There is a new film out entitled Chris Marker, Never Explain, Never Complain, by Jean-Marie Barbe & Arnaud Lambert. The film is to be shown as part of the 2017 DOXA Festival called “French, French” taking place 4-14 Mai 2017 at the Cinémathèque in Vancouver, BC, and will move to theh Pacific Film Archive in Berkeley after that (not sure of dates yet). For the news and the PDF of the DOXA press booklet I am grateful to Christine van Assche.
The festival will show recent French documentary films alongside a selection of Marker’s work, including Une Journée d’Andrei Arsenevitch, Le Souvenir d’un avenir, Chats perchés, Le Tombeau d’Alexandre, Le Fond de l’air est rouge, and L’Héritage de la chouette.
The program is curated by Thierry Garrel. If you dig a bit, you can find a Marker-related essay by Garrel on the DOXA site called “Two Cats, An Owl and a Lot of Nice Human Beings.” Garell writes:
As an opening to this retrospective, Chris Marker, Never Explain, Never Complain (2016), by Jean-Marie Barbe and Arnaud Lambert, portrays the cinéaste and his works through the testimonies of seven people who knew him and worked with him – including Wim Wenders, Patricio Guzman, and … yours truly, as I had the privilege to collaborate on the production side while working for French Television at INA, La Sept and ARTE, with all the films presented!
Here’s the text from the program on the new bio-essay-doc:
Chris Marker, Never Explain, Never Complain
Jean-Marie Barbe & Arnaud Lambert, France, 2016, 144mn
La vie et l’oeuvre de Chris Marker pourraient remplir plusieurs volumes — même un train de marchandises ! — mais Jean-Marie Barbe et Arnaud Lambert les brossent allègrement en tout juste 144 minutes. En répondant à la question : “Qui est Chris Marker ?”, chacun de leurs interlocuteurs convoquent à chaque fois un univers et des réalités différentes. Comme Wim Wenders, qui s’est saoulé à mort avec Marker dans un bar de Tokyo : “Cette nuit à La Jetée, nous avons parlé, parlé, mais nous avons bu tant de sake et de vodka… que j’ai presque tout oublié”. Ou André S. Labarthe, qui résume : “c’était un esprit libre.” Ce qui est sûr, c’est que tout au long de sa carrière, Marker ne s’est jamais satisfait de n’être qu’un ni de ne faire qu’une seule chose. Écrivain, cinéaste, photographe, érudit, dessinateur, amoureux des chats – on ne saurait le qualifier en un mot. Sinon peut-être : génie.

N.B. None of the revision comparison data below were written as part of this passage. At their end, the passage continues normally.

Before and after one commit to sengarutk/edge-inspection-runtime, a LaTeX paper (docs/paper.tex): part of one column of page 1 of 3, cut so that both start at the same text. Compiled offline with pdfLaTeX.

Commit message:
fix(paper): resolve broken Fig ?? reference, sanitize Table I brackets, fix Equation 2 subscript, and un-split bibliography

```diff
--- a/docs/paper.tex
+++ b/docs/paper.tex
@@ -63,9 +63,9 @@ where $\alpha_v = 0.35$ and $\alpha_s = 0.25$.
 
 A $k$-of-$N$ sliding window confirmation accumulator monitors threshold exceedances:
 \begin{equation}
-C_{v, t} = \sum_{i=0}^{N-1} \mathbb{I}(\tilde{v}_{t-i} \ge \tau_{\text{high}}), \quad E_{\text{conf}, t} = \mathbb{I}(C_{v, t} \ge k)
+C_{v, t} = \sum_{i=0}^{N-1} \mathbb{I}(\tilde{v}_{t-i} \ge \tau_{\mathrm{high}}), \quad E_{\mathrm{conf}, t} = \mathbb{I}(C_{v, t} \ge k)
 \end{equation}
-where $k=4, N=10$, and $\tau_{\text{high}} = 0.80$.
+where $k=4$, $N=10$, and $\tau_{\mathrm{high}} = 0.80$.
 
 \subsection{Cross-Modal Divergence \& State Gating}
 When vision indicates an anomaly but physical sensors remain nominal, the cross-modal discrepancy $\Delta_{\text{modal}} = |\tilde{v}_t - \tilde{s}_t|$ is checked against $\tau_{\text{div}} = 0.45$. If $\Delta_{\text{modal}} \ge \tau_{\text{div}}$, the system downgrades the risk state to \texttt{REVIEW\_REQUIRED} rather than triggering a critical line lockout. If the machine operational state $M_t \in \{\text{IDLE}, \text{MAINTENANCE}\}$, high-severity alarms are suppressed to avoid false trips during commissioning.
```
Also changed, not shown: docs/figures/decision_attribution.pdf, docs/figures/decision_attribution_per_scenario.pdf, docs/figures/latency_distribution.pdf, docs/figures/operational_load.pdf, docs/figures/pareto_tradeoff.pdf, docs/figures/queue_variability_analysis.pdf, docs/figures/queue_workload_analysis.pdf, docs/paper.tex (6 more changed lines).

The life and work of Chris Marker could easily fill several documentary portraits, maybe even several freight trains, but directors Jean-Marie Barbe and Arnaud Lambert have kept it to a brisk 144 minutes. “Who is Chris Marker?” — is the question posed by the directors/interlocutors, and every answer reveals a different reality. Some of the recollections are funny and bittersweet, such as Wim Wenders getting blind drunk with Marker at a bar in Tokyo. “That night at La Jetée is the time when we talked most, but we drank so much sake and vodka that we forgot most of it,” says Wenders. As André S. Labarthe states simply: “He was a free spirit.” One thing is clear, over the length of his career, Marker was never content to do or be only one thing. Writer, filmmaker, photographer, polymath, cartoonist, cat lover — there is no single term that quite suffices. Except, perhaps, genius. -DW
Check out the DOXA site for more information.
Here’s the page for the Chris Marker retrospective.
According to the DOXA site, “Jean-Marie Barbe is the president of Tënk, the first online platform dedicated solely to auteur documentary. The goal is to provide access to the very best in nonfiction cinema to the widest possible audience. Tënk’s curatorial team of discerning documentary professionals selects films, drawn from festivals, and organizes them thematically.” [source]
Arnaud Lambert is no newcomer to Chris Marker investigations. He is the author of the brilliant, comprehensive volume – in French despite its English title – Also Known as Chris Marker, published in 2013 by LePointduJour.